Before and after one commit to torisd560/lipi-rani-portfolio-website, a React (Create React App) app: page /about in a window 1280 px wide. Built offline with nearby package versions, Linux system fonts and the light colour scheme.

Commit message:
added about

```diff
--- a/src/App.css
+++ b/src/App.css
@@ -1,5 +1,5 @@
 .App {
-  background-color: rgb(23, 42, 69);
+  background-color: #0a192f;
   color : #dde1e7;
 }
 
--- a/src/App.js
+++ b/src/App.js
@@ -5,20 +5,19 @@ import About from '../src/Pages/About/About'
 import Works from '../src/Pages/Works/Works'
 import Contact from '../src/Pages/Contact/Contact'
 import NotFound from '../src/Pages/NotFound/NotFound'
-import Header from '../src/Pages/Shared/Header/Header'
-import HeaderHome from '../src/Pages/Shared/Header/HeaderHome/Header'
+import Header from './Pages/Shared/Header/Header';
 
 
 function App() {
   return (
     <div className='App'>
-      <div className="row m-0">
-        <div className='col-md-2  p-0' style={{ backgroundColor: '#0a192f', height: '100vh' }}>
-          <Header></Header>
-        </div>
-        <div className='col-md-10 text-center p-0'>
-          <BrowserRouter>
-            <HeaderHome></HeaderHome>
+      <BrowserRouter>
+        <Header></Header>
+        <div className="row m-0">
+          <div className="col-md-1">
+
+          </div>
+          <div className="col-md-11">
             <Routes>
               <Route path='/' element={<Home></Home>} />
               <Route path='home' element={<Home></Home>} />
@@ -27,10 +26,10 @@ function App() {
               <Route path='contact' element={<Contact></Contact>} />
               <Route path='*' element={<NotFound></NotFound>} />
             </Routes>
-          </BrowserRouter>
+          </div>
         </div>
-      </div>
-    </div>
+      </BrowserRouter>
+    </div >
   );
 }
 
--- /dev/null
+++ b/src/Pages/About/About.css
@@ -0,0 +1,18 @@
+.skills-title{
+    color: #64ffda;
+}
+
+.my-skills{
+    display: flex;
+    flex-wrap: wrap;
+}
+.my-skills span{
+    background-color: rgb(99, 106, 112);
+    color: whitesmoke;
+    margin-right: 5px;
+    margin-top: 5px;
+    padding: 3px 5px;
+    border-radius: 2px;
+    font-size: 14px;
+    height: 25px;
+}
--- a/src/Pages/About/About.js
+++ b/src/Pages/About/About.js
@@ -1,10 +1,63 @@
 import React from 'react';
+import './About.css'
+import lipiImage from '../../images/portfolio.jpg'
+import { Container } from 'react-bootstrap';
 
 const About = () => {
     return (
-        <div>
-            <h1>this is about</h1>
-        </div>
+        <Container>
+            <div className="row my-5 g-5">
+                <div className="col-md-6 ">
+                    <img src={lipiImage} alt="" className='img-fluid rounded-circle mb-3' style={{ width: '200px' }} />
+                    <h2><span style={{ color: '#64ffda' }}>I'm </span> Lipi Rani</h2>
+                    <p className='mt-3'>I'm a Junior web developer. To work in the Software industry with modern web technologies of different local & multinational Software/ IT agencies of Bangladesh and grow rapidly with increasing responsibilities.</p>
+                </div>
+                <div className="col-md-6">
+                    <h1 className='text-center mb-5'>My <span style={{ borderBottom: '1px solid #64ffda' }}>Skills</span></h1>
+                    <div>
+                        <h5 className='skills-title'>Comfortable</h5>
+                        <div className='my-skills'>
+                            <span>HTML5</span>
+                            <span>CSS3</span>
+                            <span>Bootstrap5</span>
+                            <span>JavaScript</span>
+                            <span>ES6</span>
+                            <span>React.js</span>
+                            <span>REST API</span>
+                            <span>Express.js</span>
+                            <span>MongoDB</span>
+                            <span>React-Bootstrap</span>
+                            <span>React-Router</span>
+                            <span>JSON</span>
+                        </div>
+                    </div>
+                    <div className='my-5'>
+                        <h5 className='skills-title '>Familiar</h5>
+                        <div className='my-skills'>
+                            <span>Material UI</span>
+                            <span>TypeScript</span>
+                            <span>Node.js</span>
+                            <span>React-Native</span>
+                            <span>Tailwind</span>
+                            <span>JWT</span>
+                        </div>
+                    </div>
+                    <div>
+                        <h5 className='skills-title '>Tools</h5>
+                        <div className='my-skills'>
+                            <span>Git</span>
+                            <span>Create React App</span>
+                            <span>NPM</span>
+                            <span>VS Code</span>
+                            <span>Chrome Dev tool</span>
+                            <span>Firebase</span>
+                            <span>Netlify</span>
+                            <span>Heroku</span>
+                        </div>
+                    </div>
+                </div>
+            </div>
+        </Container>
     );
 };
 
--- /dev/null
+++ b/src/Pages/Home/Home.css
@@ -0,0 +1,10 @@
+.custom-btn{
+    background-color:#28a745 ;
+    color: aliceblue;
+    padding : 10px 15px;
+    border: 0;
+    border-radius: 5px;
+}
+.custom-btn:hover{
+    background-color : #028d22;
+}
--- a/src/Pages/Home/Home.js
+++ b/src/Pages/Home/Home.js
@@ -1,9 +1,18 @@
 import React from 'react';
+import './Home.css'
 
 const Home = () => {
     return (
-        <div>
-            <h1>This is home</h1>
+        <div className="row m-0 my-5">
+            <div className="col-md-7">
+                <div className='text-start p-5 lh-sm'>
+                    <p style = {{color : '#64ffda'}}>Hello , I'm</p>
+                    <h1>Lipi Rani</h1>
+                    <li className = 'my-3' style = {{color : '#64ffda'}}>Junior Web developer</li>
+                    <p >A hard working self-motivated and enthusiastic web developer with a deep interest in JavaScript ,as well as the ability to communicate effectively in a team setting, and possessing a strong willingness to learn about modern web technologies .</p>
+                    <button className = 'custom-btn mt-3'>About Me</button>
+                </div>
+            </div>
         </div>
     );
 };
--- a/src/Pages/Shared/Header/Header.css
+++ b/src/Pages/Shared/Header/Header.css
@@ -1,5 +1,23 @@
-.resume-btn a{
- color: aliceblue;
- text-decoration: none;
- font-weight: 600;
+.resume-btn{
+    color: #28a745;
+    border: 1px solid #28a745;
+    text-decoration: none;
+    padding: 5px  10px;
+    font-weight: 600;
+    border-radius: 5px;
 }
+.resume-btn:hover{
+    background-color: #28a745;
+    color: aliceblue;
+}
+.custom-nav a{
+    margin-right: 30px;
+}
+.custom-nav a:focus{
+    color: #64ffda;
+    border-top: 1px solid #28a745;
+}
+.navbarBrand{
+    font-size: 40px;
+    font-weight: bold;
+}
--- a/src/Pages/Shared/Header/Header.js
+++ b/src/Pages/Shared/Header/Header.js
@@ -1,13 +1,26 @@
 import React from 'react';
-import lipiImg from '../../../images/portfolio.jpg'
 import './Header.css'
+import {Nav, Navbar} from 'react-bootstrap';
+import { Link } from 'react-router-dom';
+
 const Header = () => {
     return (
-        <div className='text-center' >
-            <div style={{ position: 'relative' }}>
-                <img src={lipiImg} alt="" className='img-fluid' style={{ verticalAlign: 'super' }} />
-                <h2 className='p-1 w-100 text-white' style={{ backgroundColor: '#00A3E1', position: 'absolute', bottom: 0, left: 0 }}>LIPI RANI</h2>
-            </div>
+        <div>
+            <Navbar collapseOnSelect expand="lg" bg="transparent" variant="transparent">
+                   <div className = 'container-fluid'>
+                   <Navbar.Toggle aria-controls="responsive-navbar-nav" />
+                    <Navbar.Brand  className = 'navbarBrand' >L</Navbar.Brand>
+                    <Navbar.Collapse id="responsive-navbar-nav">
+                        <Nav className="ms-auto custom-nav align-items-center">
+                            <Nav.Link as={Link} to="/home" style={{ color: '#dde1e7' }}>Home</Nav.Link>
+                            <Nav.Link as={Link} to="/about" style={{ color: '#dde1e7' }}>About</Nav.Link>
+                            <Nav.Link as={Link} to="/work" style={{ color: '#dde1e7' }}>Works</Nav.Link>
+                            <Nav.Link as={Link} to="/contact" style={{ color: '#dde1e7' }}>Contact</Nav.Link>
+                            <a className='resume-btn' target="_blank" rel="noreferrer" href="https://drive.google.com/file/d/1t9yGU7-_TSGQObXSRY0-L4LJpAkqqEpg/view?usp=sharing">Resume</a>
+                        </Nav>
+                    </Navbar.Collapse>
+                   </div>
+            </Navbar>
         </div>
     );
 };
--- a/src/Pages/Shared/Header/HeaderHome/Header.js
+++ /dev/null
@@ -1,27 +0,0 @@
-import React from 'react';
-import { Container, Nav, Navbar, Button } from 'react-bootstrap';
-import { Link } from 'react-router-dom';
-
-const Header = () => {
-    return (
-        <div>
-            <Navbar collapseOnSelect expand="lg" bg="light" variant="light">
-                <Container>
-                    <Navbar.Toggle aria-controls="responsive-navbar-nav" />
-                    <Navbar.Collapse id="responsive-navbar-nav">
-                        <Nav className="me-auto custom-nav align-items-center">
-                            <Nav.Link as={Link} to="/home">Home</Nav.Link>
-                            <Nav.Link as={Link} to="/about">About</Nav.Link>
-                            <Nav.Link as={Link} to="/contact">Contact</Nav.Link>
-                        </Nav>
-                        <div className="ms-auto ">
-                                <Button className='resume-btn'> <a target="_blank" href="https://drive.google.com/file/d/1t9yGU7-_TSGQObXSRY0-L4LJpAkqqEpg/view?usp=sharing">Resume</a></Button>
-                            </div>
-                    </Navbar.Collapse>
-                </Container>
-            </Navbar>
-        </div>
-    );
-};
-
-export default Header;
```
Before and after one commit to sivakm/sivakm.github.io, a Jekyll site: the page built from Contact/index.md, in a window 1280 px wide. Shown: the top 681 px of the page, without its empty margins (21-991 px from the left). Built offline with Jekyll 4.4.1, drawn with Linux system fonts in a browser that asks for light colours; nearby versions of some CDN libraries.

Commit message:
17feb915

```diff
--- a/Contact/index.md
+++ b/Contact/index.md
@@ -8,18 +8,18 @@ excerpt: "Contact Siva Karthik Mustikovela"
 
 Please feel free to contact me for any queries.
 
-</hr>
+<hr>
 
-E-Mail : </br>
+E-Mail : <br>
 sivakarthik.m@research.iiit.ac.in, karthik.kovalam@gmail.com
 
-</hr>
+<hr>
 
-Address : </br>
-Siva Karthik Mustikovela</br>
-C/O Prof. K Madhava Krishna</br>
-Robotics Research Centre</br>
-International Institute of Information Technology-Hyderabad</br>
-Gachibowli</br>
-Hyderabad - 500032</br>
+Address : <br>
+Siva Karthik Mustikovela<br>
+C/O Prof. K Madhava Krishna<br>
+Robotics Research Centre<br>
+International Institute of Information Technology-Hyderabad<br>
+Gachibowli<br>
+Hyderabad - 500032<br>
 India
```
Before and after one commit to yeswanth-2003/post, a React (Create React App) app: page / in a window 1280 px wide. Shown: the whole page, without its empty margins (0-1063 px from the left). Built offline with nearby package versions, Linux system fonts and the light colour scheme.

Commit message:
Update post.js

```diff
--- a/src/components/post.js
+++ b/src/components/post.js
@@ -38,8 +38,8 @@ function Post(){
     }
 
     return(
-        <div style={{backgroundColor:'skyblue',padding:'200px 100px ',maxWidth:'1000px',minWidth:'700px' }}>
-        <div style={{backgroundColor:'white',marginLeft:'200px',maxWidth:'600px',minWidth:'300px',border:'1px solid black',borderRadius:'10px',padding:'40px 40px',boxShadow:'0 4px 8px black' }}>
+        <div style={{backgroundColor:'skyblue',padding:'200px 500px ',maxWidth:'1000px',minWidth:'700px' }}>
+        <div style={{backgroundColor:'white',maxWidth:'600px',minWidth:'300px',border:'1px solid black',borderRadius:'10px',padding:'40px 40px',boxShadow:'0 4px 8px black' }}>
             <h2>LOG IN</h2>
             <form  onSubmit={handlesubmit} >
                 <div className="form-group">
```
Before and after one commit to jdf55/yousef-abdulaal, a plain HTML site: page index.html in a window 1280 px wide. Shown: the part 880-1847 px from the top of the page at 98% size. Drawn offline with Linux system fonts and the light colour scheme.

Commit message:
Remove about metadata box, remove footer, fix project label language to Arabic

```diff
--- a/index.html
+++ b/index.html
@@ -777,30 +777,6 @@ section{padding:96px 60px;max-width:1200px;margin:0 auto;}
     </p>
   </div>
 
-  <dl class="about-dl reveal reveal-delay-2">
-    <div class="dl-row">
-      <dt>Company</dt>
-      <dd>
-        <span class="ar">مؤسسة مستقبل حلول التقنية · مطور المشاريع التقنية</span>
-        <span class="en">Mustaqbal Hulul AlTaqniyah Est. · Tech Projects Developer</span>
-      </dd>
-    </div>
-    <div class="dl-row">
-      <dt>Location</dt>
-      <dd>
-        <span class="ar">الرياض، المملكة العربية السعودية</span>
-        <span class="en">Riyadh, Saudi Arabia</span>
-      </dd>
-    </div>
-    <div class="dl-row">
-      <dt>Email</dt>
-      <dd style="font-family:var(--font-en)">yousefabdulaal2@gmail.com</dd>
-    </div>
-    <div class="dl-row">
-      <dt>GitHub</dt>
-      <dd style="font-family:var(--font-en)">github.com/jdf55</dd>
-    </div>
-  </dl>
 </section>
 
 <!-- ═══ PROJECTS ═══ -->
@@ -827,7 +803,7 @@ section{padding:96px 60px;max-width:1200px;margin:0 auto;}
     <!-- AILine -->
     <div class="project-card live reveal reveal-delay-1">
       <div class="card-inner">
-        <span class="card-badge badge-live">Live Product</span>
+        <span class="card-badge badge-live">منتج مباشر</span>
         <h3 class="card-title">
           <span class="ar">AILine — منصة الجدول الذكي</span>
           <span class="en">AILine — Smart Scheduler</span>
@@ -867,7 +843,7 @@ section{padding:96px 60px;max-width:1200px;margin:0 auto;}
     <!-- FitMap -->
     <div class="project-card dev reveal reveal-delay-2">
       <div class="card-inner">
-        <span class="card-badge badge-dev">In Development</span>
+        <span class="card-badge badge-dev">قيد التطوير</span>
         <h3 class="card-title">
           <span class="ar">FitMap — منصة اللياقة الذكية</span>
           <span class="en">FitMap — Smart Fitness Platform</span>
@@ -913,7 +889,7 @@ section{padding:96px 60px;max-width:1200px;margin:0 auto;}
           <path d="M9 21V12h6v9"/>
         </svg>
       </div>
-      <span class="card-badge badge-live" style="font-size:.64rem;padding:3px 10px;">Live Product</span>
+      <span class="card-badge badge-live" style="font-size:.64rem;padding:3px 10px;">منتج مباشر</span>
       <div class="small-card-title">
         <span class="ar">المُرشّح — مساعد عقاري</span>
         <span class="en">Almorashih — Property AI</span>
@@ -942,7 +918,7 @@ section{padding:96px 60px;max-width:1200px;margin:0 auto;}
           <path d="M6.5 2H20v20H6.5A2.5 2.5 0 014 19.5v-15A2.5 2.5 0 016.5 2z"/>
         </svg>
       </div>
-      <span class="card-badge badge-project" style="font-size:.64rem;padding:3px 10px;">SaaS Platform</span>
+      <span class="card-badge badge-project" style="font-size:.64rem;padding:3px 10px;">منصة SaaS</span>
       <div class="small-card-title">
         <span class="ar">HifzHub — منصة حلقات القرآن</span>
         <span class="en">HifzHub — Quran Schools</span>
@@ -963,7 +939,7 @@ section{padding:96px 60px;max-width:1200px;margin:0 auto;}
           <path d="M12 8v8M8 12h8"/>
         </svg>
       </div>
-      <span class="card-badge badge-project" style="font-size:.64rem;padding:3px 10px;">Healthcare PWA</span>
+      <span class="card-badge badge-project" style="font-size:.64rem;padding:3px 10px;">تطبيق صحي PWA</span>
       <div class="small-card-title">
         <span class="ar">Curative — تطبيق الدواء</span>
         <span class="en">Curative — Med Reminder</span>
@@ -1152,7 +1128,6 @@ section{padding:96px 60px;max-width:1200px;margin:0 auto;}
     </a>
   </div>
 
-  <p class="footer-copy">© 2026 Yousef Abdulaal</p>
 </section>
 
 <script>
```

# # #

**ASSIGNED TASK:**
The required output is each line of the entries that contains the word "Hyderabad".

**SOLUTION TO THIS TASK:**
-International Institute of Information Technology-Hyderabad</br>
-Hyderabad - 500032</br>
+International Institute of Information Technology-Hyderabad<br>
+Hyderabad - 500032<br>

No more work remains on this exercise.